▸ **The task**: Each line of the data should be given again exactly.

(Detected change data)
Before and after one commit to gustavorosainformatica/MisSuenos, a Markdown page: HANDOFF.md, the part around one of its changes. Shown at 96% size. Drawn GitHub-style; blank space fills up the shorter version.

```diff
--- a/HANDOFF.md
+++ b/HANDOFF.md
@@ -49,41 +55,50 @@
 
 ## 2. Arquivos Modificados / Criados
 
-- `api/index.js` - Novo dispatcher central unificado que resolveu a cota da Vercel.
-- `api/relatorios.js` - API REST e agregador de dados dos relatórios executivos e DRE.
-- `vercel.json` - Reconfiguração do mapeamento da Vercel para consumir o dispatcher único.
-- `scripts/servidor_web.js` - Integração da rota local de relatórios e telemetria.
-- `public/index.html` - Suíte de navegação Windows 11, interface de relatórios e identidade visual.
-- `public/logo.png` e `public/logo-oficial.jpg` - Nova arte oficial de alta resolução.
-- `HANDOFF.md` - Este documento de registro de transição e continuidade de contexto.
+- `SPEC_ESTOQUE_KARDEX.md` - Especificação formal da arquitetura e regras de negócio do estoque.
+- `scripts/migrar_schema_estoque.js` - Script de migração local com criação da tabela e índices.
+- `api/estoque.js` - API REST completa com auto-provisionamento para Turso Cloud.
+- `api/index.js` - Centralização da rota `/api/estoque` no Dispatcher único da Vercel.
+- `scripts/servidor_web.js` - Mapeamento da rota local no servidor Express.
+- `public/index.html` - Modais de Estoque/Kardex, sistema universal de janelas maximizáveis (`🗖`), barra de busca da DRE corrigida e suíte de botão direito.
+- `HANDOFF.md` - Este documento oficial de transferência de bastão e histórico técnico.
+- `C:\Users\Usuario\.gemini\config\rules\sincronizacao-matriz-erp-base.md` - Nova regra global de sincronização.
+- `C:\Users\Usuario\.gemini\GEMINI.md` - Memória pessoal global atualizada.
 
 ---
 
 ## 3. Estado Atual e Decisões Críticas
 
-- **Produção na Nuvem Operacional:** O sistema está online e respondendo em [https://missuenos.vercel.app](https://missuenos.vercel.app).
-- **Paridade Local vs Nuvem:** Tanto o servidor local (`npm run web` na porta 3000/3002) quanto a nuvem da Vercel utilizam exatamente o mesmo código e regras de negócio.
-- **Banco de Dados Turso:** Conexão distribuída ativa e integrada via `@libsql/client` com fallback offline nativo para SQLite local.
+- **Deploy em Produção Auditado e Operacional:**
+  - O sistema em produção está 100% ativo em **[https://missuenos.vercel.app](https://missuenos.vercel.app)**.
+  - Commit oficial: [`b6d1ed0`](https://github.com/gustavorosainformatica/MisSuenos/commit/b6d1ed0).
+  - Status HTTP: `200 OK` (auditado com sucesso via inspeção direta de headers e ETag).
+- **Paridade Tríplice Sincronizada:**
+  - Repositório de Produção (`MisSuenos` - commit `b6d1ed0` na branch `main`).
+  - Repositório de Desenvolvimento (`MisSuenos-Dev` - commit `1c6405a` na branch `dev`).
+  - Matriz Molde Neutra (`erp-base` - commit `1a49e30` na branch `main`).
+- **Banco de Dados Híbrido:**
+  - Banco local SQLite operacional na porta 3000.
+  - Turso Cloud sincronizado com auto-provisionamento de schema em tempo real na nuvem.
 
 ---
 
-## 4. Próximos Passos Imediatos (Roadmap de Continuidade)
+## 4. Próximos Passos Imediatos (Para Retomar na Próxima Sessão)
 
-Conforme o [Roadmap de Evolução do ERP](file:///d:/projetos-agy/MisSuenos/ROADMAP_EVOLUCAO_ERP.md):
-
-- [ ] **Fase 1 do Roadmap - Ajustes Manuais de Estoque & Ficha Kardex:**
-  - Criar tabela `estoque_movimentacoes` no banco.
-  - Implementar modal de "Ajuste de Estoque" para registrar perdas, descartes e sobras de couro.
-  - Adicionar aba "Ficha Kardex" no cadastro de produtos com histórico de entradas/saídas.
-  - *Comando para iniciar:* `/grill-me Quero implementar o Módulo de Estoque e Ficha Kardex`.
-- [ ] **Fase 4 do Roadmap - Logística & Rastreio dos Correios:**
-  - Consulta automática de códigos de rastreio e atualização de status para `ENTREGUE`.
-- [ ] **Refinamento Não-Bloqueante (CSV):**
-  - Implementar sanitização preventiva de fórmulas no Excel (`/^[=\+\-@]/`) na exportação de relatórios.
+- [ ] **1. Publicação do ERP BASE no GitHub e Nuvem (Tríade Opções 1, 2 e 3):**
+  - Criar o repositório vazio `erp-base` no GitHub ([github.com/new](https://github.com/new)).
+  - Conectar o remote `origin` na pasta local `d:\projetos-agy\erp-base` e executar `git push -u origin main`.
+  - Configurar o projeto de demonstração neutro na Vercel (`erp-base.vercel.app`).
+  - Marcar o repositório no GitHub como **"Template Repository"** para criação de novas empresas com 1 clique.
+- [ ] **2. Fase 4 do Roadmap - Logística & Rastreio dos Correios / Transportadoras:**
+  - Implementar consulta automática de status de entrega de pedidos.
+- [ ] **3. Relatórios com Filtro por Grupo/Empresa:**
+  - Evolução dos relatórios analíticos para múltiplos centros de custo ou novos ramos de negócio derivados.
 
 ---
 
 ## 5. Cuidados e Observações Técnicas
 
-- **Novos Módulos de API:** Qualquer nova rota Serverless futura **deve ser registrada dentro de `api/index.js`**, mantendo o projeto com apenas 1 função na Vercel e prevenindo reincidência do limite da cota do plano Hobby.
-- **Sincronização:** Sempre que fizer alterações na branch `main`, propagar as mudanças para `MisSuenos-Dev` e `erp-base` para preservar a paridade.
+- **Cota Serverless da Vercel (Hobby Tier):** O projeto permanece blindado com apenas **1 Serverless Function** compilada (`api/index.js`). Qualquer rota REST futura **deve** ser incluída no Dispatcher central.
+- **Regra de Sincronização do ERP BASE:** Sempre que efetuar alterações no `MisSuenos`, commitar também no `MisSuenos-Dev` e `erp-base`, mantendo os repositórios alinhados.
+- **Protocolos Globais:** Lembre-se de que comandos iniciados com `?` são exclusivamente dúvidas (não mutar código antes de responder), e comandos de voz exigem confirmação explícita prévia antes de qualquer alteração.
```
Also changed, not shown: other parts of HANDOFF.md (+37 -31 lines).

▸ **Result of the task**:
Before and after one commit to gustavorosainformatica/MisSuenos, a Markdown page: HANDOFF.md, the part around one of its changes. Shown at 96% size. Drawn GitHub-style; blank space fills up the shorter version.

```diff
--- a/HANDOFF.md
+++ b/HANDOFF.md
@@ -49,41 +55,50 @@
 
 ## 2. Arquivos Modificados / Criados
 
-- `api/index.js` - Novo dispatcher central unificado que resolveu a cota da Vercel.
-- `api/relatorios.js` - API REST e agregador de dados dos relatórios executivos e DRE.
-- `vercel.json` - Reconfiguração do mapeamento da Vercel para consumir o dispatcher único.
-- `scripts/servidor_web.js` - Integração da rota local de relatórios e telemetria.
-- `public/index.html` - Suíte de navegação Windows 11, interface de relatórios e identidade visual.
-- `public/logo.png` e `public/logo-oficial.jpg` - Nova arte oficial de alta resolução.
-- `HANDOFF.md` - Este documento de registro de transição e continuidade de contexto.
+- `SPEC_ESTOQUE_KARDEX.md` - Especificação formal da arquitetura e regras de negócio do estoque.
+- `scripts/migrar_schema_estoque.js` - Script de migração local com criação da tabela e índices.
+- `api/estoque.js` - API REST completa com auto-provisionamento para Turso Cloud.
+- `api/index.js` - Centralização da rota `/api/estoque` no Dispatcher único da Vercel.
+- `scripts/servidor_web.js` - Mapeamento da rota local no servidor Express.
+- `public/index.html` - Modais de Estoque/Kardex, sistema universal de janelas maximizáveis (`🗖`), barra de busca da DRE corrigida e suíte de botão direito.
+- `HANDOFF.md` - Este documento oficial de transferência de bastão e histórico técnico.
+- `C:\Users\Usuario\.gemini\config\rules\sincronizacao-matriz-erp-base.md` - Nova regra global de sincronização.
+- `C:\Users\Usuario\.gemini\GEMINI.md` - Memória pessoal global atualizada.
 
 ---
 
 ## 3. Estado Atual e Decisões Críticas
 
-- **Produção na Nuvem Operacional:** O sistema está online e respondendo em [https://missuenos.vercel.app](https://missuenos.vercel.app).
-- **Paridade Local vs Nuvem:** Tanto o servidor local (`npm run web` na porta 3000/3002) quanto a nuvem da Vercel utilizam exatamente o mesmo código e regras de negócio.
-- **Banco de Dados Turso:** Conexão distribuída ativa e integrada via `@libsql/client` com fallback offline nativo para SQLite local.
+- **Deploy em Produção Auditado e Operacional:**
+  - O sistema em produção está 100% ativo em **[https://missuenos.vercel.app](https://missuenos.vercel.app)**.
+  - Commit oficial: [`b6d1ed0`](https://github.com/gustavorosainformatica/MisSuenos/commit/b6d1ed0).
+  - Status HTTP: `200 OK` (auditado com sucesso via inspeção direta de headers e ETag).
+- **Paridade Tríplice Sincronizada:**
+  - Repositório de Produção (`MisSuenos` - commit `b6d1ed0` na branch `main`).
+  - Repositório de Desenvolvimento (`MisSuenos-Dev` - commit `1c6405a` na branch `dev`).
+  - Matriz Molde Neutra (`erp-base` - commit `1a49e30` na branch `main`).
+- **Banco de Dados Híbrido:**
+  - Banco local SQLite operacional na porta 3000.
+  - Turso Cloud sincronizado com auto-provisionamento de schema em tempo real na nuvem.
 
 ---
 
-## 4. Próximos Passos Imediatos (Roadmap de Continuidade)
+## 4. Próximos Passos Imediatos (Para Retomar na Próxima Sessão)
 
-Conforme o [Roadmap de Evolução do ERP](file:///d:/projetos-agy/MisSuenos/ROADMAP_EVOLUCAO_ERP.md):
-
-- [ ] **Fase 1 do Roadmap - Ajustes Manuais de Estoque & Ficha Kardex:**
-  - Criar tabela `estoque_movimentacoes` no banco.
-  - Implementar modal de "Ajuste de Estoque" para registrar perdas, descartes e sobras de couro.
-  - Adicionar aba "Ficha Kardex" no cadastro de produtos com histórico de entradas/saídas.
-  - *Comando para iniciar:* `/grill-me Quero implementar o Módulo de Estoque e Ficha Kardex`.
-- [ ] **Fase 4 do Roadmap - Logística & Rastreio dos Correios:**
-  - Consulta automática de códigos de rastreio e atualização de status para `ENTREGUE`.
-- [ ] **Refinamento Não-Bloqueante (CSV):**
-  - Implementar sanitização preventiva de fórmulas no Excel (`/^[=\+\-@]/`) na exportação de relatórios.
+- [ ] **1. Publicação do ERP BASE no GitHub e Nuvem (Tríade Opções 1, 2 e 3):**
+  - Criar o repositório vazio `erp-base` no GitHub ([github.com/new](https://github.com/new)).
+  - Conectar o remote `origin` na pasta local `d:\projetos-agy\erp-base` e executar `git push -u origin main`.
+  - Configurar o projeto de demonstração neutro na Vercel (`erp-base.vercel.app`).
+  - Marcar o repositório no GitHub como **"Template Repository"** para criação de novas empresas com 1 clique.
+- [ ] **2. Fase 4 do Roadmap - Logística & Rastreio dos Correios / Transportadoras:**
+  - Implementar consulta automática de status de entrega de pedidos.
+- [ ] **3. Relatórios com Filtro por Grupo/Empresa:**
+  - Evolução dos relatórios analíticos para múltiplos centros de custo ou novos ramos de negócio derivados.
 
 ---
 
 ## 5. Cuidados e Observações Técnicas
 
-- **Novos Módulos de API:** Qualquer nova rota Serverless futura **deve ser registrada dentro de `api/index.js`**, mantendo o projeto com apenas 1 função na Vercel e prevenindo reincidência do limite da cota do plano Hobby.
-- **Sincronização:** Sempre que fizer alterações na branch `main`, propagar as mudanças para `MisSuenos-Dev` e `erp-base` para preservar a paridade.
+- **Cota Serverless da Vercel (Hobby Tier):** O projeto permanece blindado com apenas **1 Serverless Function** compilada (`api/index.js`). Qualquer rota REST futura **deve** ser incluída no Dispatcher central.
+- **Regra de Sincronização do ERP BASE:** Sempre que efetuar alterações no `MisSuenos`, commitar também no `MisSuenos-Dev` e `erp-base`, mantendo os repositórios alinhados.
+- **Protocolos Globais:** Lembre-se de que comandos iniciados com `?` são exclusivamente dúvidas (não mutar código antes de responder), e comandos de voz exigem confirmação explícita prévia antes de qualquer alteração.
```
Also changed, not shown: other parts of HANDOFF.md (+37 -31 lines).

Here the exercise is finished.